Return every line from the records below that has the word "dart".

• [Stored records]
═══

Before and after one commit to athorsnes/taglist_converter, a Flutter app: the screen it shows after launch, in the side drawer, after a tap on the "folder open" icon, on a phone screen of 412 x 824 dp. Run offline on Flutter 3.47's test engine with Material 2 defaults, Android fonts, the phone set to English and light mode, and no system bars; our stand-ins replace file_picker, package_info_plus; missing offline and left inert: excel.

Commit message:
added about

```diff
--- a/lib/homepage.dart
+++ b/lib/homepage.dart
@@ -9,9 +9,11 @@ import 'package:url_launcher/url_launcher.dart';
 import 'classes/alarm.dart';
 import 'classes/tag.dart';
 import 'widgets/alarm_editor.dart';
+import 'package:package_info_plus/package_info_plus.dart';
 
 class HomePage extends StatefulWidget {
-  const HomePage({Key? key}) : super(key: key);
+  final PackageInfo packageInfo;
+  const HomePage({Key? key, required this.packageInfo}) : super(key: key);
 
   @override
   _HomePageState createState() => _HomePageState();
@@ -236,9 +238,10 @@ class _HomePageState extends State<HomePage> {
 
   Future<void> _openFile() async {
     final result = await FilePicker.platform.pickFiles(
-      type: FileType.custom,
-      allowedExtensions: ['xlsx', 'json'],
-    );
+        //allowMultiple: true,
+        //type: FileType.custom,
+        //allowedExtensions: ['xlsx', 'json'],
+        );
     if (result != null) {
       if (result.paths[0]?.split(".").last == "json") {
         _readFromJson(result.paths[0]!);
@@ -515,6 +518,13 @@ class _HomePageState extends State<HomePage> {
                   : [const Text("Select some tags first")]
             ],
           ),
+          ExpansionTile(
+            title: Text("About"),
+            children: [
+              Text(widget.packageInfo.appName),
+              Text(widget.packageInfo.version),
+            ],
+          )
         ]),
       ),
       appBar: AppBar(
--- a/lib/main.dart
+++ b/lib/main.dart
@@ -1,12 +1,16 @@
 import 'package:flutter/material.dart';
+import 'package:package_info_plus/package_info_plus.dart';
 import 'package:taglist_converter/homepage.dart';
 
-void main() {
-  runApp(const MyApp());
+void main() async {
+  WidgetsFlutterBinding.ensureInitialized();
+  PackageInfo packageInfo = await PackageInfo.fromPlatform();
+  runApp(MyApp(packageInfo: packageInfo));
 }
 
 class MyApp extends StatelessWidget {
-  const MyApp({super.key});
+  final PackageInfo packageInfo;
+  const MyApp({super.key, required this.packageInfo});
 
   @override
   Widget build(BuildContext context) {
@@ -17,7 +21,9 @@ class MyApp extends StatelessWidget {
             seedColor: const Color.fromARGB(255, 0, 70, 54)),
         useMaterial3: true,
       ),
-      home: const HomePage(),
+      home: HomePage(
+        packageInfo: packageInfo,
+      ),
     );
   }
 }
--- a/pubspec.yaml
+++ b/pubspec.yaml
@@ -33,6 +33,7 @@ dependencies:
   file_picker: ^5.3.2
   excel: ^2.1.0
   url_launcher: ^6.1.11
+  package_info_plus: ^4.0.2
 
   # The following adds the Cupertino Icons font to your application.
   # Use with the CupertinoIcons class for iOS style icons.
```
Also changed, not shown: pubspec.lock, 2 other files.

═══

• [TASK ANSWER]
--- a/lib/homepage.dart
+++ b/lib/homepage.dart
@@ -9,9 +9,11 @@ import 'package:url_launcher/url_launcher.dart';
 import 'classes/alarm.dart';
 import 'classes/tag.dart';
 import 'widgets/alarm_editor.dart';
+import 'package:package_info_plus/package_info_plus.dart';
--- a/lib/main.dart
+++ b/lib/main.dart
 import 'package:flutter/material.dart';
+import 'package:package_info_plus/package_info_plus.dart';
 import 'package:taglist_converter/homepage.dart';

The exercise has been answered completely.